The stem monstr– is fairly rare in English words; the only other basic words containing it are monster and remonstrate.
A monstrum in Latin was a supernatural event, or an omen: a sign to show that something special was happening. In Roman times, omens were often unexplainable things in the natural world: the strange behaviour of birds or animals, a creature born with a deformity, an oddly growing tree, stars moving across the sky, strange lights, or fires that didn’t burn the thing that was on fire. Over the centuries it became used more and more to refer specifically to creatures. Because unknown or unexplainable things usually make people feel uncomfortable or even frightened, the word monster finally developed the meaning it has now in English.
Remonstrate means to protest forcefully. Re usually means again, back (as in repeat, return), but can be used to mean really, completely (if you do something again and again, you must reallymean it!). So remonstrate means to really show exactly what you feel – to protest very clearly and with feeling.
Other words can be created by adding further prefixes and suffixes to the stem monstr- or to the root word demonstrate:
monstrous – like (ous) a monster
monstrosity – the state (ity) of being like (ous/os) a monster
demonstrable – able to be (able) demonstrated
demonstrative – tending to (ive) show something, e.g. demonstrative pronouns; a demonstrative person shows their feelings clearly

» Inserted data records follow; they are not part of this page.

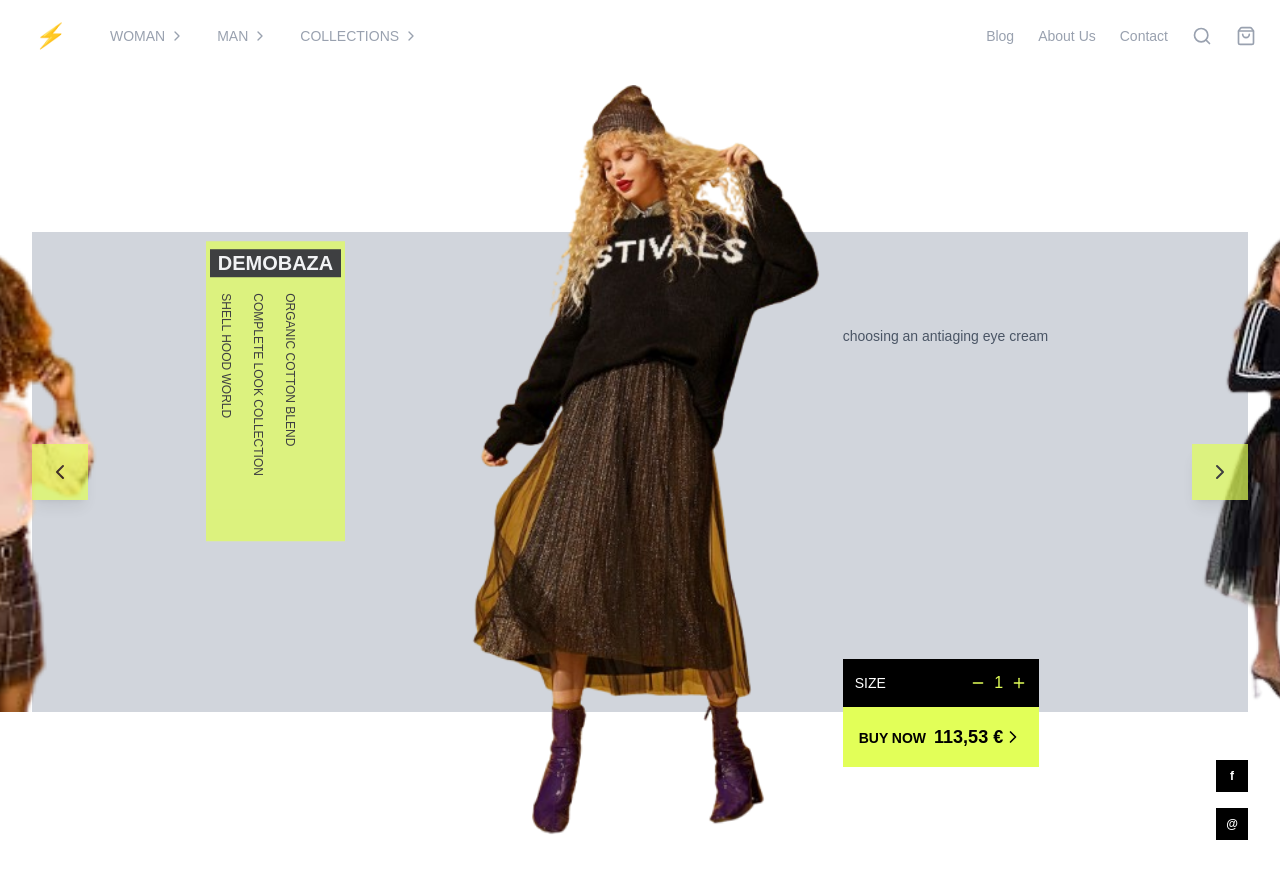
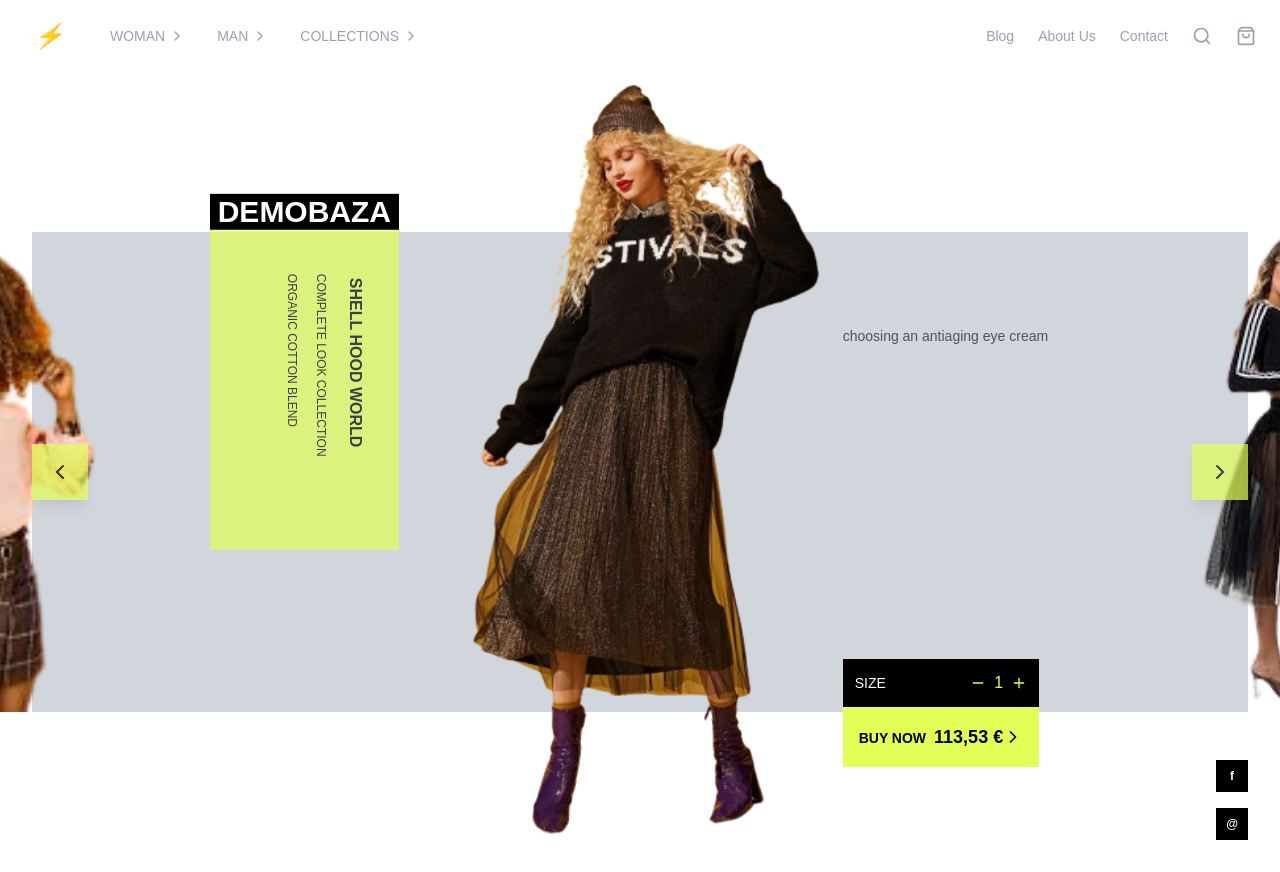
Before and after one commit to matiyasjosh/e-commerce-landing, a Next.js app: page / in a window 1280 px wide. Built offline with nearby package versions, Linux system fonts and the light colour scheme.

Commit message:
minor modification

```diff
--- a/app/page.tsx
+++ b/app/page.tsx
@@ -105,7 +105,6 @@ export default function Component() {
             <div className="grid grid-cols-12 gap-8 items-center p-8">
               {/* Product Info */}
               <div className="col-span-2 absolute left-1/7 top-1/2 transform -translate-y-10/13">
-                <div className="bg-[#E2FF58] px-1 py-2 space-y-4 h-[300px] opacity-70">
                 <AnimatePresence mode="wait">
                   <motion.div
                     key={`title-${currentProduct}`}
@@ -114,23 +113,24 @@ export default function Component() {
                     exit={{ opacity: 0, y: -20 }}
                     transition={{ duration: 0.4 }}
                   >
-                      <h1 className="w-full px-2 text-xl font-bold text-white bg-black mb-2">
+                  <div className="px-1 py-2">
+                      <h1 className="w-full px-2 text-3xl font-bold text-white bg-black">
                         {product.name}
                       </h1>
-                      <div className="relative w-full h-48 text-sm text-black">
-                        <p className="absolute top-0 left-4 transform rotate-90 origin-left text-xs whitespace-nowrap">
+                        <div className="relative w-full h-80 text-black bg-[#E2FF58] opacity-70 ">
+                          <p className="absolute top-1/9 left-10/13 transform rotate-90 origin-left text-md font-bold whitespace-nowrap mx-auto my-auto">
                             SHELL HOOD WORLD
                           </p>
-                        <p className="absolute top-0 left-12 transform rotate-90 origin-left text-xs whitespace-nowrap">
+                          <p className="absolute top-1/9 left-10/17 transform rotate-90 origin-left text-xs whitespace-nowrap">
                             COMPLETE LOOK COLLECTION
                           </p>
-                        <p className="absolute top-0 left-20 transform rotate-90 origin-left text-xs whitespace-nowrap">
+                          <p className="absolute top-1/9 left-10/23 transform rotate-90 origin-left text-xs whitespace-nowrap">
                             ORGANIC COTTON BLEND
                           </p>
                         </div>
+                  </div>
                   </motion.div>
                 </AnimatePresence>
-                </div>
               </div>
 
               {/* Empty space for center image */}
```
Lines whose indentation alone changed are shown as unchanged.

undemonstrative – not (un) tending to (ive) show feelings, etc.